The fatiguing effect of long-distance running has been examined in the context of a variety of parameters. However, there is scarcity of data regarding its effect on the vertical jump mechanics. The purpose of this study was to investigate the alterations of countermovement jump (CMJ) mechanics after a half-marathon mountain race. Twenty-seven runners performed CMJs before the race (Pre), immediately after the race (Post 1) and five minutes after Post 1 (Post 2). Instantaneous and ensemble-average analysis focused on jump height and, the maximum peaks and time-to-maximum peaks of: Displacement, vertical force (Fz), anterior-posterior force (Fx), Velocity and Power, in the eccentric (tECC) and concentric (tCON) phase of the jump, respectively. Repeated measures ANOVAs were used for statistical analysis (p ≤ 0.05). The jump height decrease was significant in Post 2 (-7.9%) but not in Post 1 (-4.1%). Fx and Velocity decreased significantly in both Post 1 (only in tECC) and Post 2 (both tECC and tCON). Α timing shift of the Fz peaks (earlier during tECC and later during tCON) and altered relative peak times (only in tECC) were also observed. Ensemble-average analysis revealed several time intervals of significant post-race alterations and a timing shift in the Fz-Velocity loop. An overall trend of lowered post-race jump output and mechanics was characterised by altered jump timing, restricted anterior-posterior movement and altered force-velocity relations. The specificity of mountain running fatigue to eccentric muscle work, appears to be reflected in the different time order of the post-race reductions, with the eccentric phase reductions preceding those of the concentric one. Thus, those who engage in mountain running should particularly consider downhill training to optimise eccentric muscular action.

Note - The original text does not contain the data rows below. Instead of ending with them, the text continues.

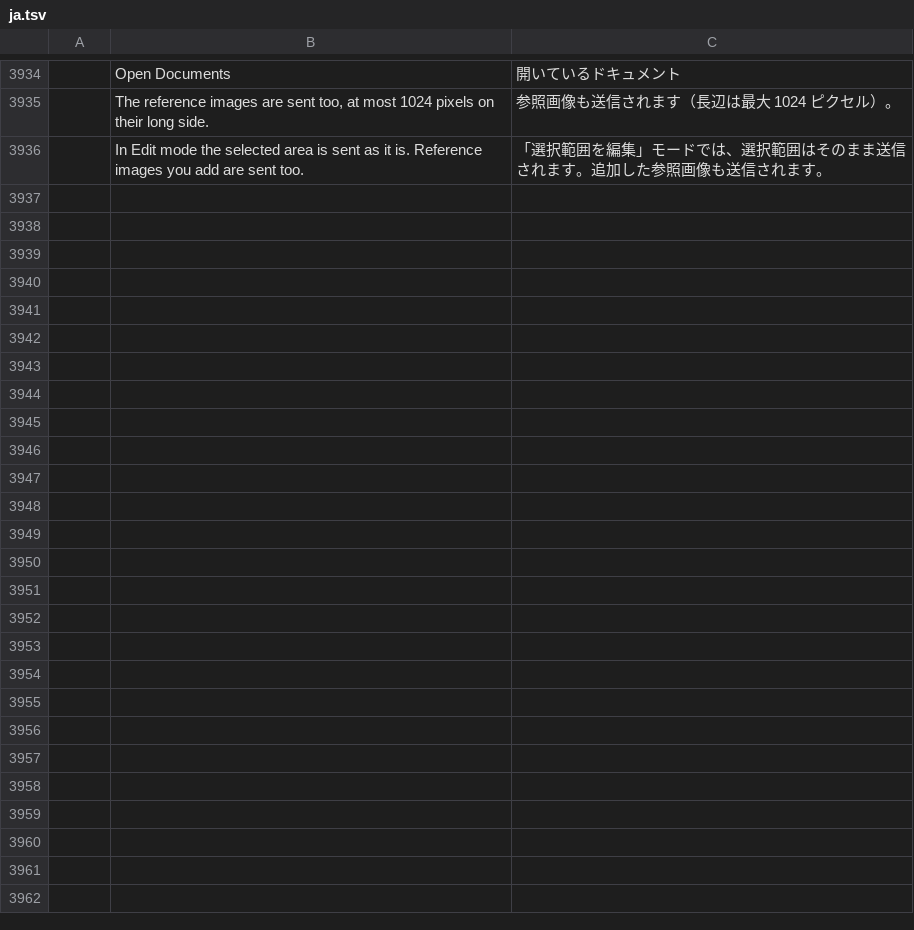
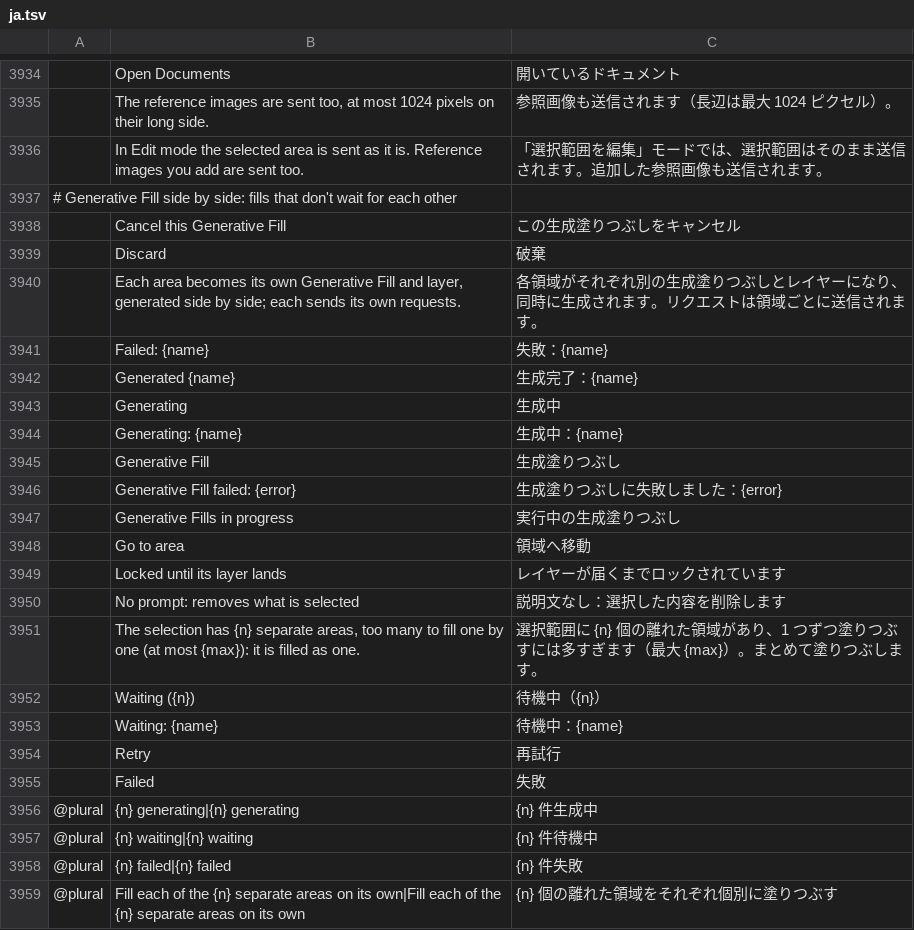
Before and after one commit to SonaliHar/photocraft, a TSV file: crates/ui-egui/src/i18n/ja.tsv, drawn as a sheet; only a part is shown, gaps mark what is left out; the diff names each change by its address in the sheet, - before the commit and + after, or states it on an @@ line.

```diff
--- a/crates/ui-egui/src/i18n/ja.tsv
+++ b/crates/ui-egui/src/i18n/ja.tsv
+row 3937: # Generative Fill side by side: fills that don't wait for each other
+row 3938:  | Cancel this Generative Fill | この生成塗りつぶしをキャンセル
+row 3939:  | Discard | 破棄
+row 3940:  | Each area becomes its own Generative Fill and layer, generated side by side; each sends its own requests. | 各領域がそれぞれ別の生成塗りつぶしとレイヤーになり、同時に生成されます。リクエストは領域ごとに送信されます。
+row 3941:  | Failed: {name} | 失敗：{name}
+row 3942:  | Generated {name} | 生成完了：{name}
+row 3943:  | Generating | 生成中
+row 3944:  | Generating: {name} | 生成中：{name}
+row 3945:  | Generative Fill | 生成塗りつぶし
+row 3946:  | Generative Fill failed: {error} | 生成塗りつぶしに失敗しました：{error}
+row 3947:  | Generative Fills in progress | 実行中の生成塗りつぶし
+row 3948:  | Go to area | 領域へ移動
+row 3949:  | Locked until its layer lands | レイヤーが届くまでロックされています
+row 3950:  | No prompt: removes what is selected | 説明文なし：選択した内容を削除します
+row 3951:  | The selection has {n} separate areas, too many to fill one by one (at most {max}): it is filled as one. | 選択範囲に {n} 個の離れた領域があり、1 つずつ塗りつぶすには多すぎます（最大 {max}）。まとめて塗りつぶします。
+row 3952:  | Waiting ({n}) | 待機中（{n}）
+row 3953:  | Waiting: {name} | 待機中：{name}
+row 3954:  | Retry | 再試行
+row 3955:  | Failed | 失敗
+row 3956: @plural | {n} generating|{n} generating | {n} 件生成中
+row 3957: @plural | {n} waiting|{n} waiting | {n} 件待機中
+row 3958: @plural | {n} failed|{n} failed | {n} 件失敗
+row 3959: @plural | Fill each of the {n} separate areas on its own|Fill each of the {n} separate areas on its own | {n} 個の離れた領域をそれぞれ個別に塗りつぶす
```
Also changed, not shown: crates/ui-egui/src/i18n/de.tsv, crates/ui-egui/src/i18n/el.tsv, 28 other files.
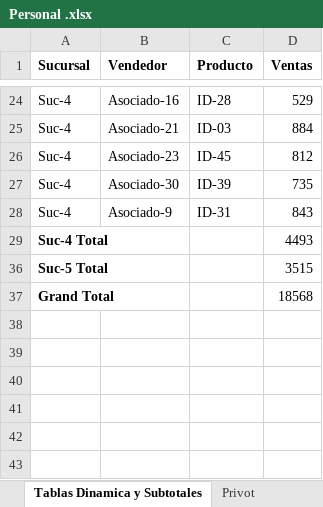
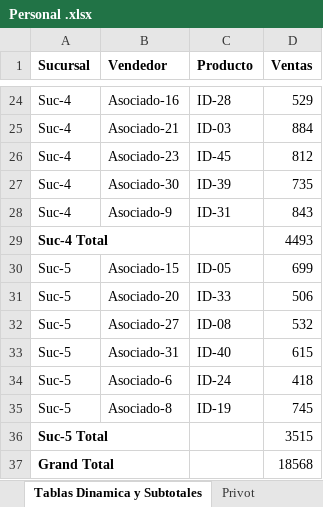
Before and after one commit to EdwinVillarTech/Tienda-sqlserver, an Excel workbook: Personal .xlsx, sheet Tablas Dinamica y Subtotales, drawn as a sheet; only a part is shown, gaps mark what is left out; values as stored, in another font and other column widths than the file's, no borders; the diff names each change by its address in the sheet, - before the commit and + after, or states it on an @@ line.

```diff
--- a/Personal .xlsx (sheet Tablas Dinamica y Subtotales)
+++ b/Personal .xlsx (sheet Tablas Dinamica y Subtotales)
@@ row 30 unhidden: Suc-5 | Asociado-15 | ID-05 | 699 @@
@@ row 31 unhidden: Suc-5 | Asociado-20 | ID-33 | 506 @@
@@ row 32 unhidden: Suc-5 | Asociado-27 | ID-08 | 532 @@
@@ row 33 unhidden: Suc-5 | Asociado-31 | ID-40 | 615 @@
@@ row 34 unhidden: Suc-5 | Asociado-6 | ID-24 | 418 @@
@@ row 35 unhidden: Suc-5 | Asociado-8 | ID-19 | 745 @@
```
Also changed, not shown: sheet Filtros Avanzado, sheet Grafico, sheet Asignar nombres a celdas, sheet Presupuesto, sheet BuscarX-Xlookup, sheet BuscaRV-VLOOKUP, 2 more sheets, other sheet tabs, formulas that keep their value, charts or pictures, INDEX-MATCH-2026..xlsx, Pestaña-Datos-2026.xlsx, 3 other files.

Key pointsThe 4.1% reduction of jump height immediately after the race is not statistically significantThe eccentric phase alterations of jump mechanics precede those of the concentric ones.Force-velocity alterations present a timing shift rather than a change in force or velocity magnitude.
Keywords: Countermovement jump; ensemble-average mechanics; force-velocity relationship; post-activation potentiation.